COLUMBUS, Ohio (AP) — A bill that would delay the collection of nuclear subsidies under the law at the center of a $60 million federal bribery probe is under consideration by Ohio lawmakers as the lame duck session winds down.
The bill introduced by Republican Rep. Jim Hoops on Dec. 1 would halt the collection of at least $170 million in nuclear and solar subsidies by Energy Harbor for one year. It moved through the House Select Committee on Energy Policy and Oversight on Wednesday and might be up for a vote on the House floor as early as Thursday.
Republicans on Wednesday nixed the emergency clause in the bill and inserted language that would retroactively refund electricity customers most nuclear subsidies collected before the legislation’s effective date.
With no emergency clause, the bill’s passage through the House is more clear, requiring a simple majority and avoiding the need to garner Democratic support, which the bill does not have.
The proposal was a last-ditch effort as Republican lawmakers struggled to find common ground on repealing the law that led to the downfall of their former speaker in July and continues to loom over the majority party.
GOP lawmakers have also considered adding the measure to a separate water infrastructure bill that is pending before a conference committee. The idea received a flurry of backlash from Democrats, as well as supporters of a full or partial repeal of the law.
The $1 billion nuclear bailout, passed in July 2019, will add a fee to every electricity bill in the state starting Jan. 1 and direct over $150 million a year, through 2026, to two nuclear plants near Cleveland and Toledo.
Majority Republicans and Democrats in the House have argued over the best approach to reversing the law since the chamber’s former speaker, Larry Householder, and four of his associates were accused of shepherding energy company money for personal and political use as part of an effort to pass the legislation, then kill any attempt to repeal it at the polls.

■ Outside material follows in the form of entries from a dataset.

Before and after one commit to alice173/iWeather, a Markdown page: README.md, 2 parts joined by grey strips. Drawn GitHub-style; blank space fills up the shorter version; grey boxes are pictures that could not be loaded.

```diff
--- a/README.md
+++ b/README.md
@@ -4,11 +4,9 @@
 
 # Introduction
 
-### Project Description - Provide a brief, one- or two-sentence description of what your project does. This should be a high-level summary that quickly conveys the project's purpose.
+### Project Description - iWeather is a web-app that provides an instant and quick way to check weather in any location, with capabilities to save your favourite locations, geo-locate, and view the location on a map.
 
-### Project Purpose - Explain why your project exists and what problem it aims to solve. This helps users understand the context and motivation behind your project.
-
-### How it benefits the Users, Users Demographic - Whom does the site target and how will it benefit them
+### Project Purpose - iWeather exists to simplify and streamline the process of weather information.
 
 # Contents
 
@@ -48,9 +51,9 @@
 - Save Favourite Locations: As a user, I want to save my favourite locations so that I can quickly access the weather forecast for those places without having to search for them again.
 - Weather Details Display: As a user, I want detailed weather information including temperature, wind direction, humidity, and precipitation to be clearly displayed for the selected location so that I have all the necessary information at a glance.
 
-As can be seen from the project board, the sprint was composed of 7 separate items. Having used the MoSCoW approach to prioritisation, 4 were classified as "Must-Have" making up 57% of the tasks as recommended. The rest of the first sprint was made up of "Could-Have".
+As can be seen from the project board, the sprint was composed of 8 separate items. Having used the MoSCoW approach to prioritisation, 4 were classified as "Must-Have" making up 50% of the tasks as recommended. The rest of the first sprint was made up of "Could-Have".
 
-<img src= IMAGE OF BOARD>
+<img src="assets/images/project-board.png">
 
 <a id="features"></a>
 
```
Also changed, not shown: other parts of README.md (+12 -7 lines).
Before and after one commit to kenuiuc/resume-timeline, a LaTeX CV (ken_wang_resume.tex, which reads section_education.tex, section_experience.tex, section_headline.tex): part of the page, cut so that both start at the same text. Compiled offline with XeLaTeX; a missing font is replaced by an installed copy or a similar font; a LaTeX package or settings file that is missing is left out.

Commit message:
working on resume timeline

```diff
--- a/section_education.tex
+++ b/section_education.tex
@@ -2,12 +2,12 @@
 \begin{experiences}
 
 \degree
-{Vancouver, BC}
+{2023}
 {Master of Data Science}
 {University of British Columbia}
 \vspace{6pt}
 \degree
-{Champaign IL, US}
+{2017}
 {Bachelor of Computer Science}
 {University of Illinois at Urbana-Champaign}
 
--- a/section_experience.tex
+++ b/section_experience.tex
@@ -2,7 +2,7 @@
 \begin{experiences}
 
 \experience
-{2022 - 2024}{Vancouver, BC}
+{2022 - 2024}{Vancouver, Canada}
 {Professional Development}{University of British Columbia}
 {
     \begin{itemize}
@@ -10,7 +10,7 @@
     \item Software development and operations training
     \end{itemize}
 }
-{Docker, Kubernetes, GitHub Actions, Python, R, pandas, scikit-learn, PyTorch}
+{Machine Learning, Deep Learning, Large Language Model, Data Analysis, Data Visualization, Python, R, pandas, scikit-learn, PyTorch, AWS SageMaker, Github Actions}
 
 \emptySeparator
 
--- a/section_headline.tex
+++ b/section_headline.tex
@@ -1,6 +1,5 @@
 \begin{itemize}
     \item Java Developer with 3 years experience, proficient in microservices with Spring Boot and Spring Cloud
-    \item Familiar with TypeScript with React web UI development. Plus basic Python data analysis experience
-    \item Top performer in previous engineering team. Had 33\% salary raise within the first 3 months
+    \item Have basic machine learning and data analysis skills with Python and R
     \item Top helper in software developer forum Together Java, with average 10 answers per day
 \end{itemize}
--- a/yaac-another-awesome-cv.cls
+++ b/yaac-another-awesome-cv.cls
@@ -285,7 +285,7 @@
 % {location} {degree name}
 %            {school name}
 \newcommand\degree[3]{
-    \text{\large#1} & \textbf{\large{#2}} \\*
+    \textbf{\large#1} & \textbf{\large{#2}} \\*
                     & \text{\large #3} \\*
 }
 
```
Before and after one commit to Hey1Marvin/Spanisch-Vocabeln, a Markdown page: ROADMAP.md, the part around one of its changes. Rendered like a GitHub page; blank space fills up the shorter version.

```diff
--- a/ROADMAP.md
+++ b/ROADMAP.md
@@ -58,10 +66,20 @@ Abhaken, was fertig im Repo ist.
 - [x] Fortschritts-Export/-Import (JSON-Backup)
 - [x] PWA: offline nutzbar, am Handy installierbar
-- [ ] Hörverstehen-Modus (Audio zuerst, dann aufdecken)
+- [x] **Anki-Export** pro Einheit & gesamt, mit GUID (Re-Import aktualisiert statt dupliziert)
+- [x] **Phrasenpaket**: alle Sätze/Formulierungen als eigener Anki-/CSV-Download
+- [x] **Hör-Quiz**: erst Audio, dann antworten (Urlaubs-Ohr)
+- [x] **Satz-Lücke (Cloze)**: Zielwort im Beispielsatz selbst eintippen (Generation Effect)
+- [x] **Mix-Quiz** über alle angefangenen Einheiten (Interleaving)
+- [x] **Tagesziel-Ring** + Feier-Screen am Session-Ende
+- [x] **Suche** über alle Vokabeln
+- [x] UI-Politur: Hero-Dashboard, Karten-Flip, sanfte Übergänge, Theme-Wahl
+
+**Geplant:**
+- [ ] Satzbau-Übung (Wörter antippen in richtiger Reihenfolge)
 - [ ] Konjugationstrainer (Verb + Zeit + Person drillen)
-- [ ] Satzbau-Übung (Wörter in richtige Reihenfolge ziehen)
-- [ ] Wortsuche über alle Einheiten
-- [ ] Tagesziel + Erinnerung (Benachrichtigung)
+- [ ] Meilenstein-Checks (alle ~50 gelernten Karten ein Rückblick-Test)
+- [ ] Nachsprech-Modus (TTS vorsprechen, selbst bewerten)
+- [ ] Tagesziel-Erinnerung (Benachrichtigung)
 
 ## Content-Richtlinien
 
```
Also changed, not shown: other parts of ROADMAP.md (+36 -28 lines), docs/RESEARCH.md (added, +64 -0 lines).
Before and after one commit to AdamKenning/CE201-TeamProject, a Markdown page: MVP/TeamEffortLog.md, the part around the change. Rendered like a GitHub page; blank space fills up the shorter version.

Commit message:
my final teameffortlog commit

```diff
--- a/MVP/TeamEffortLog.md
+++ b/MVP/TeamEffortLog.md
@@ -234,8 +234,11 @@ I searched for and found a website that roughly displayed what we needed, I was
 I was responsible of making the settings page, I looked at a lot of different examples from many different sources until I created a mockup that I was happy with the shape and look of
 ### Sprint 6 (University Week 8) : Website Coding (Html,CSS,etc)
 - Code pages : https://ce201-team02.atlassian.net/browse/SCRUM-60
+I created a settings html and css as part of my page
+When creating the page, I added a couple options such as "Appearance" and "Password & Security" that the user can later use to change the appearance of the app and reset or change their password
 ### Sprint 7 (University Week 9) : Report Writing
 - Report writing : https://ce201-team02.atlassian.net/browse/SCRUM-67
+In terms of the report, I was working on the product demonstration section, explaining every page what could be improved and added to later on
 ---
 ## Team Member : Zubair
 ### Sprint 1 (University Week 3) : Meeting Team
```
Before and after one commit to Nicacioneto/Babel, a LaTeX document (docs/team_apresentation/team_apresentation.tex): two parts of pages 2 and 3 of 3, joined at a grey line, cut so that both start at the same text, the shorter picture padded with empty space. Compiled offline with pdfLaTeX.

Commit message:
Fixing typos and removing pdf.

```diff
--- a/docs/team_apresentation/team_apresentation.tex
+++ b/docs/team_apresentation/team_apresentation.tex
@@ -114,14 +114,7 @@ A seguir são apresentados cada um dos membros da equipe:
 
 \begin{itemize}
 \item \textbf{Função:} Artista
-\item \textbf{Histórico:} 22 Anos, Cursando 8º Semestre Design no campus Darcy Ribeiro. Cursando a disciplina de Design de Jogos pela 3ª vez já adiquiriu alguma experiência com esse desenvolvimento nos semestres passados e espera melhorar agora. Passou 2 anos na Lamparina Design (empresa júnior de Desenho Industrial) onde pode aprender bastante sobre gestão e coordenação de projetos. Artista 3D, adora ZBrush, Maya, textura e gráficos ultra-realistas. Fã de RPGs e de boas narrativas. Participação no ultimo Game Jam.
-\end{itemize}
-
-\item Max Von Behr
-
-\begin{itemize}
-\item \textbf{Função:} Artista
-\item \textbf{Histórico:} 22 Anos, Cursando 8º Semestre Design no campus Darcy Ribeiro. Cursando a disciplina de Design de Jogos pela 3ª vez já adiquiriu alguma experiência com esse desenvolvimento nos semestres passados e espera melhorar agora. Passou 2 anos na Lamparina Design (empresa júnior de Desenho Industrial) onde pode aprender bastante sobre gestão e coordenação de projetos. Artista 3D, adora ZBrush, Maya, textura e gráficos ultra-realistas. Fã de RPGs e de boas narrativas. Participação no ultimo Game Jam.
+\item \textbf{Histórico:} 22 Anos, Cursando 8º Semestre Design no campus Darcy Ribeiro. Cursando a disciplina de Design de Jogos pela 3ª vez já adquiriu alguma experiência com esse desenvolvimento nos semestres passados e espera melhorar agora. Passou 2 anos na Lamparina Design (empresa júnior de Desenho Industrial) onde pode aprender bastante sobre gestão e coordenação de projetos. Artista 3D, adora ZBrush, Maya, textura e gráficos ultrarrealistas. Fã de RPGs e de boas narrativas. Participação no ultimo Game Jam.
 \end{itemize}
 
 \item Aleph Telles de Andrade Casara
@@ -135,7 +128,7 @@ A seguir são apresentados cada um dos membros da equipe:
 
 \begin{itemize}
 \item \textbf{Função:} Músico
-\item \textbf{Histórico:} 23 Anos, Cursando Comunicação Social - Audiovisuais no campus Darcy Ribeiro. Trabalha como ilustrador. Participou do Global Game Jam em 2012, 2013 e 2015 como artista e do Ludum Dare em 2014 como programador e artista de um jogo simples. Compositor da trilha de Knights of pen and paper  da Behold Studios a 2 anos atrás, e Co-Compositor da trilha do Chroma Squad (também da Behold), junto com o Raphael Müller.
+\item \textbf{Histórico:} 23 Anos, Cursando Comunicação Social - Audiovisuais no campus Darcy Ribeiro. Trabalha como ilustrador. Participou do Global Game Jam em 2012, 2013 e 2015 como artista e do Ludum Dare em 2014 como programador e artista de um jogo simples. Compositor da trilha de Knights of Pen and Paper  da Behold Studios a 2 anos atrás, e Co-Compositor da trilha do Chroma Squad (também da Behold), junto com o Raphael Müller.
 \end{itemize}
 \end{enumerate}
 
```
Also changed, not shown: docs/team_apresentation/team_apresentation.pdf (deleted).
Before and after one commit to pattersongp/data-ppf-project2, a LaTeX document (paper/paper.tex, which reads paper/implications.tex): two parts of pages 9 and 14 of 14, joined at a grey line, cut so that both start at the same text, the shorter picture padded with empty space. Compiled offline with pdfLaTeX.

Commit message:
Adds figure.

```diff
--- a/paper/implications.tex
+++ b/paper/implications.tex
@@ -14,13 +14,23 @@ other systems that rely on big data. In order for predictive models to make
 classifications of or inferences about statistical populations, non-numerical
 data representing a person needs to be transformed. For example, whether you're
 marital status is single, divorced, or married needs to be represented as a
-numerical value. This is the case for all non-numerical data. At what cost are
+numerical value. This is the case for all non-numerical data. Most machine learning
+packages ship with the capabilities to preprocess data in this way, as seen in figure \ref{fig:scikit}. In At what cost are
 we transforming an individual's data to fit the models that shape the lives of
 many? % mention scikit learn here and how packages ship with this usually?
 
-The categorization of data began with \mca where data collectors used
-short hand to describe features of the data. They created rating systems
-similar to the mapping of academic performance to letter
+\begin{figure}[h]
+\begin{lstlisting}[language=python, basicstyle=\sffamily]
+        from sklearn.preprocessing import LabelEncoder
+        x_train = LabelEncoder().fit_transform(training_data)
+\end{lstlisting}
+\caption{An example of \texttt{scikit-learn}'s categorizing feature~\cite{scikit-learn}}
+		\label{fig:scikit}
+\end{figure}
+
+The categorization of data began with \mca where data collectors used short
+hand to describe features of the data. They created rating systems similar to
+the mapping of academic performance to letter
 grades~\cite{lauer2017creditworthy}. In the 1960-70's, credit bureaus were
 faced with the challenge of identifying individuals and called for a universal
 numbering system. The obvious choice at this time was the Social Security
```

Two men have since pleaded guilty and await sentencing, which has not been set. Householder and two others have pleaded not guilty.
In the days since criminal charges were filed over the energy bill, Republican Gov. Mike DeWine had voiced reservations about repealing it but later reversed course, saying the bill was tainted and needed to be repealed.
On Wednesday, DeWine said he would sign a bill that would delay or repeal the nuclear subsidies if it were to come to his desk, The Toledo Blade reported.
“If the Legislature presents me with this bill, and the bill has in it what I think it is, then I certainly would sign it,” the Republican governor said.